Shelbourne tails were up and the home crowd was in good voice. Substitute Sean Boyd made an instant impact but suffered an awkward tumble that caused him some problems. He stayed on the ground holding his shoulder, with the ball still in play.
“SEAN! Do you want me to pop it back in?!” Shouted Duff, somewhat jokingly. He was keenly aware of the importance of Boyd in snatching all three points. Farrell received a standing ovation when he was called off, late in the game.
But, as all fans know, football can be cruel. The match turned into a game of pinball in the jittery closing minutes. The play was compressed and all it took was one slack pass from youngster Aodh Dervin to allow a dangerous counter. Aaron Greene fired in a beautiful strike from just outside the 18-yard box, in front of the now hysterical away end.
A Shamrock Rovers supporter celebrates on the pitch, at Tolka Park. (Photo by Seb Daly/Sportsfile)
⚽️ | Aaron Greene’s 89th minute winner ?
Get in! ☘️ pic.twitter.com/z0erCSAh7p
— Shamrock Rovers FC ☘️ (@ShamrockRovers) April 8, 2022
‘You’re not singing any more’
The home end was deflated. Fans silently turned to each other with blank expressions, or clenched their fists at the cackling delight of the away support.
“You’re not singing any more” was an accurate observation from the Shamrock Rovers support, however it does not fully reflect the impact the home support had – pulling their side out of a slow start and giving them the belief to chase the game.
Those bright early evening vistas seemed a distant memory. Fans poured out of Tolka Park, with the moon and some dim street-lamps as the sole source of light filling the night sky in Drumcondra.
Shelbourne finished with nothing. Many fans and players, one hoped, left with heads held high, and knowledge they can put it up to any team in the league this season.

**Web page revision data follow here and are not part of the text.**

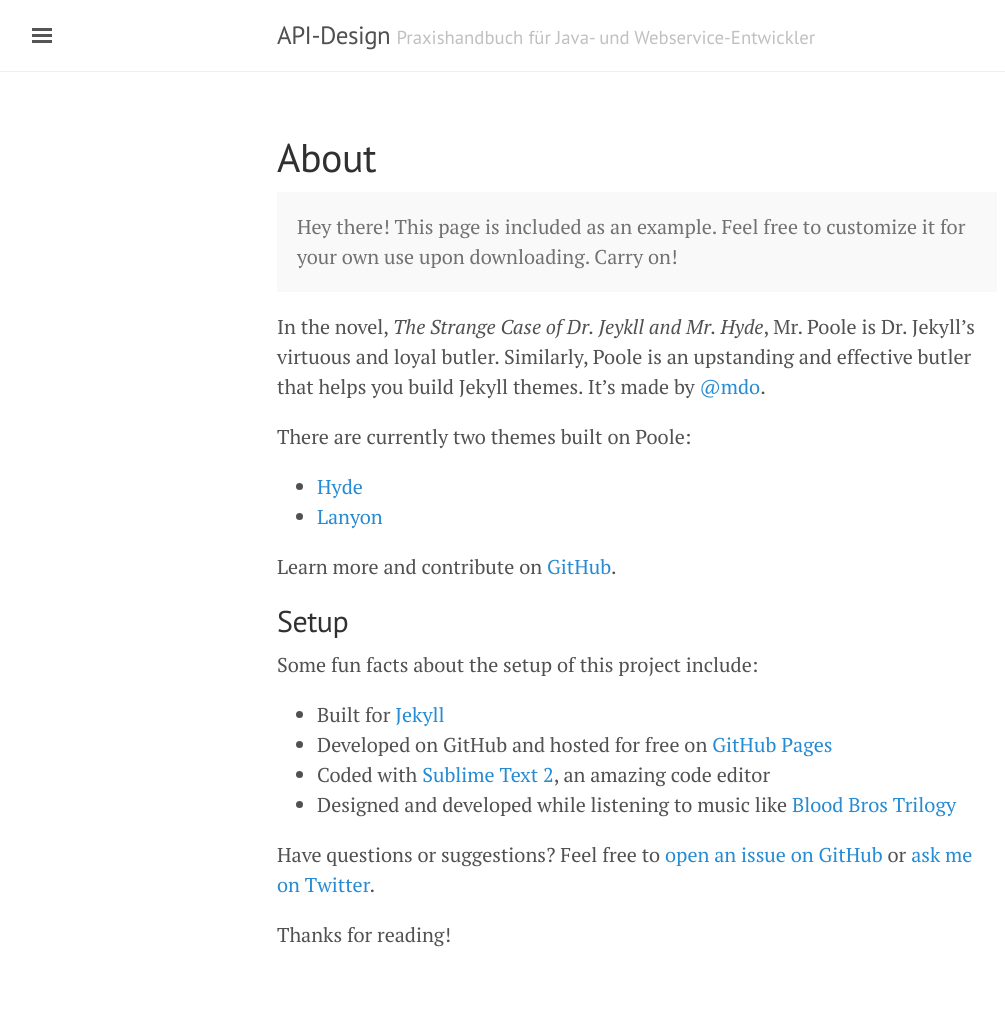
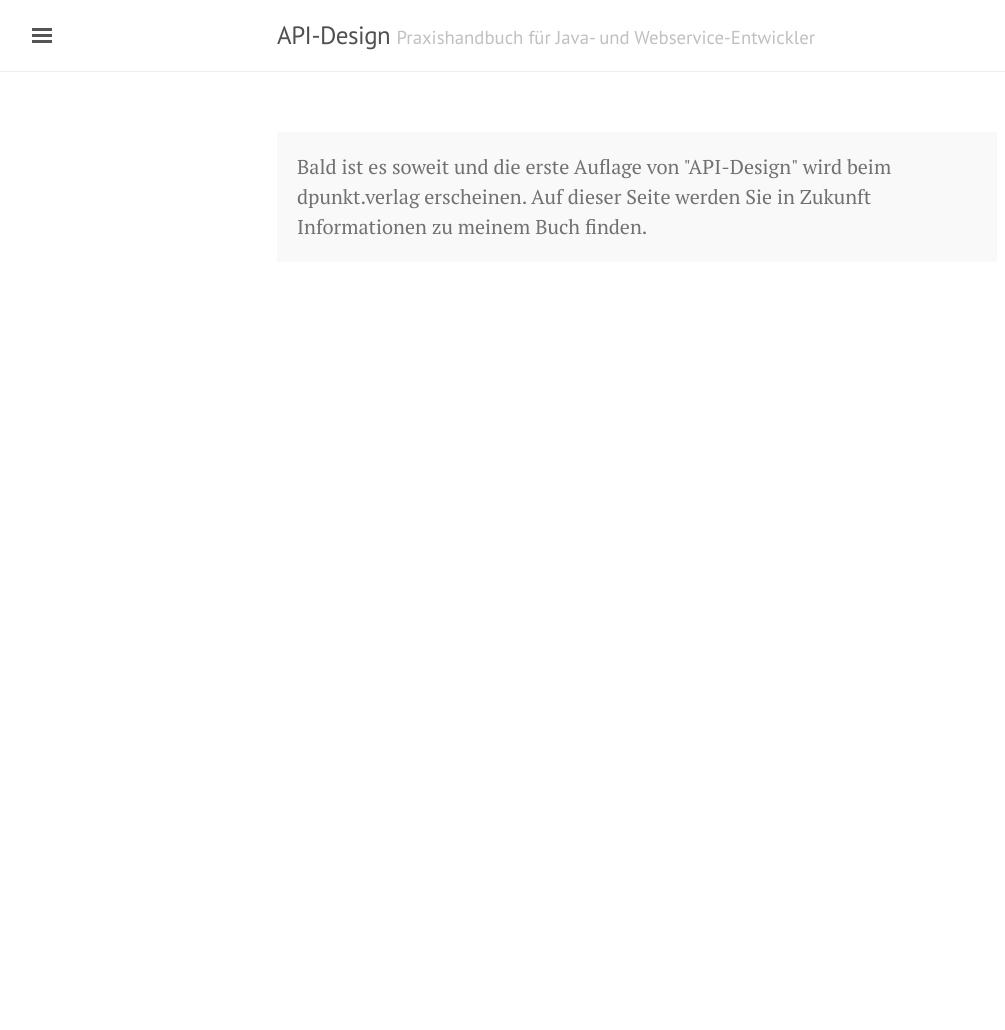
Before and after one commit to kspichale/api-design-website, a Jekyll site: the page built from home.md, in a window 1280 px wide. Shown: the whole page, without its empty margins (3-1008 px from the left). Built offline with Jekyll 4.4.1, drawn with Linux system fonts in a browser that asks for light colours; after the commit the page ends 900 px from its top, so only the background shows below that.

```diff
--- a/home.md
+++ b/home.md
@@ -1,30 +1,6 @@
 ---
 layout: page
-title: About
 ---
-
 <p class="message">
-  Hey there! This page is included as an example. Feel free to customize it for your own use upon downloading. Carry on!
+Bald ist es soweit und die erste Auflage von "API-Design" wird beim dpunkt.verlag erscheinen. Auf dieser Seite werden Sie in Zukunft Informationen zu meinem Buch finden.
 </p>
-
-In the novel, *The Strange Case of Dr. Jeykll and Mr. Hyde*, Mr. Poole is Dr. Jekyll's virtuous and loyal butler. Similarly, Poole is an upstanding and effective butler that helps you build Jekyll themes. It's made by [@mdo](https://twitter.com/mdo).
-
-There are currently two themes built on Poole:
-
-* [Hyde](http://hyde.getpoole.com)
-* [Lanyon](http://lanyon.getpoole.com)
-
-Learn more and contribute on [GitHub](https://github.com/poole).
-
-## Setup
-
-Some fun facts about the setup of this project include:
-
-* Built for [Jekyll](http://jekyllrb.com)
-* Developed on GitHub and hosted for free on [GitHub Pages](https://pages.github.com)
-* Coded with [Sublime Text 2](http://sublimetext.com), an amazing code editor
-* Designed and developed while listening to music like [Blood Bros Trilogy](https://soundcloud.com/maddecent/sets/blood-bros-series)
-
-Have questions or suggestions? Feel free to [open an issue on GitHub](https://github.com/poole/issues/new) or [ask me on Twitter](https://twitter.com/mdo).
-
-Thanks for reading!
```
Also changed, not shown: author.md (+1 -2 lines), content.md (+1 -2 lines), errata.md (+1 -2 lines), imprint.md (+7 -3 lines), preview.md (+1 -2 lines).
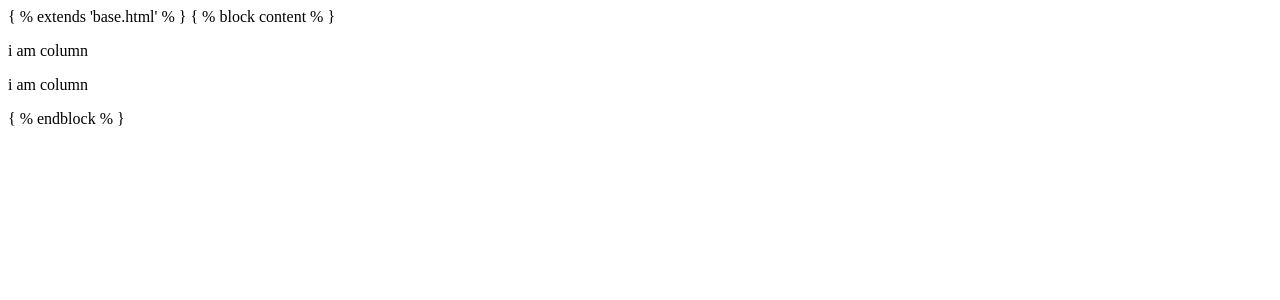
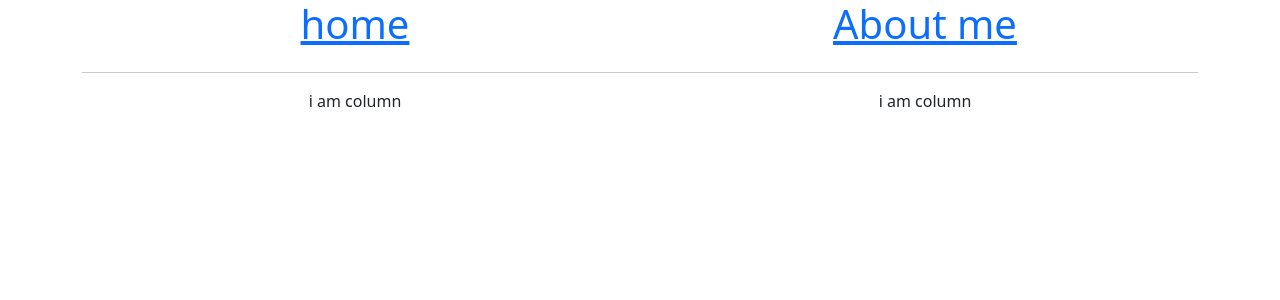
Before and after one commit to NeLeEnGiChUkI/backend4_project, a Flask app: page / in a window 1280 px wide. Shown: the top 300 px of the page. Run offline with Flask 3, Linux system fonts and the light colour scheme.

Commit message:
add another child template

```diff
--- a/app/routes.py
+++ b/app/routes.py
@@ -1,7 +1,15 @@
 from app import app
 from flask import render_template
+
+
 @app.route('/')
 @app.route('/index')
 def index():
     """Index URL"""
     return render_template('index.html', title='index page')
+
+
+@app.route('/about-me')
+def about_me():
+    """About me URL"""
+    return render_template('about.html', title='about-me')
--- a/app/templates/base.html
+++ b/app/templates/base.html
@@ -15,15 +15,18 @@
 <body>
     <div class="container text-center">
         <div class="row">
-          <div class="col-md-12">
+          <div class="col-md-6">
             <h1><a href="/index">home</a></h1>
+          </div>
+          <div class="col-md-6">
+            <h1><a href="/about-me">About me</a></h1>
           </div>
         </div>
         <hr>
         <div>
-            { % block content % }
+            {% block content %}
             <!-- child templates will go here  -->
-            { % endblock % }
+            {% endblock %}
         </div>
     </div>
 </body>
--- a/app/templates/index.html
+++ b/app/templates/index.html
@@ -1,5 +1,5 @@
-{ % extends 'base.html' % }
-  { % block content % }
+{% extends 'base.html' %}
+  {% block content %}
 <div class="row">
   <div class="col-md-6">
     <p>
@@ -12,4 +12,4 @@
     </p>
   </div>
 </div>
-{ % endblock % }
+{% endblock %}
```
Also changed, not shown: app/templates/about.html (+17 -0 lines).
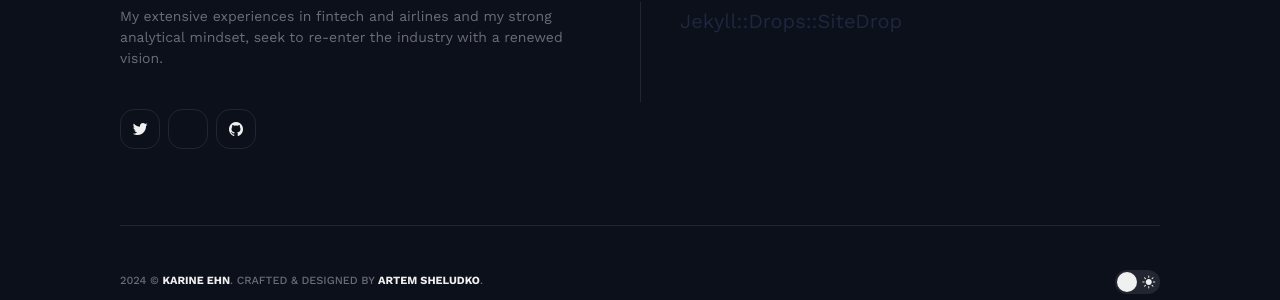
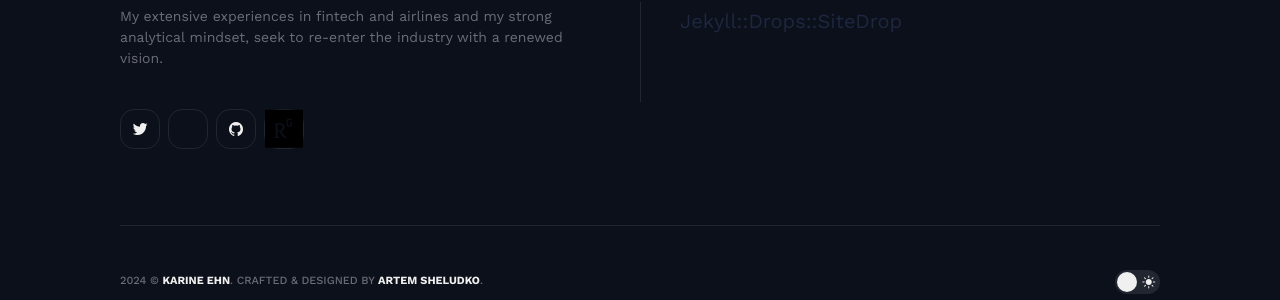
Before and after one commit to kargam0167/kargam0167.github.io, a Jekyll site: the page built from _posts/2018-11-14-that-which-does-not-kill-us-makes-us-stronger.markdown, in a window 1280 px wide. Shown: the part 4825-5125 px from the top of the page. Built offline with Jekyll 4.4.1, drawn with Linux system fonts in a browser that asks for light colours; nearby versions of some CDN libraries.

Commit message:
Update social-links.html

```diff
--- a/_includes/social-links.html
+++ b/_includes/social-links.html
@@ -6,6 +6,9 @@
         <a class="social__link" href="{{social.link}}" target="_blank" rel="noopener" aria-label="{{social.label}} link"><i class="ion {{social.icon}}"></i></a>
       </li>
       {% endfor %}
+      <li class="social__item">
+        <a class="social__link" href="#" target="_blank" rel="noopener"><svg viewBox="0 0 448 512" xmlns="http://www.w3.org/2000/svg"><path d="M0 32v448h448V32H0zm262.2 334.4c-6.6 3-33.2 6-50-14.2-9.2-10.6-25.3-33.3-42.2-63.6-8.9 0-14.7 0-21.4-.6v46.4c0 23.5 6 21.2 25.8 23.9v8.1c-6.9-.3-23.1-.8-35.6-.8-13.1 0-26.1.6-33.6.8v-8.1c15.5-2.9 22-1.3 22-23.9V225c0-22.6-6.4-21-22-23.9V193c25.8 1 53.1-.6 70.9-.6 31.7 0 55.9 14.4 55.9 45.6 0 21.1-16.7 42.2-39.2 47.5 13.6 24.2 30 45.6 42.2 58.9 7.2 7.8 17.2 14.7 27.2 14.7v7.3zm22.9-135c-23.3 0-32.2-15.7-32.2-32.2V167c0-12.2 8.8-30.4 34-30.4s30.4 17.9 30.4 17.9l-10.7 7.2s-5.5-12.5-19.7-12.5c-7.9 0-19.7 7.3-19.7 19.7v26.8c0 13.4 6.6 23.3 17.9 23.3 14.1 0 21.5-10.9 21.5-26.8h-17.9v-10.7h30.4c0 20.5 4.7 49.9-34 49.9zm-116.5 44.7c-9.4 0-13.6-.3-20-.8v-69.7c6.4-.6 15-.6 22.5-.6 23.3 0 37.2 12.2 37.2 34.5 0 21.9-15 36.6-39.7 36.6z"/></svg></a>
+      </li>
     </ul>
   </div>
 {% endif %}
```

On that note, next up for Shelbourne is an away trip to Derry City.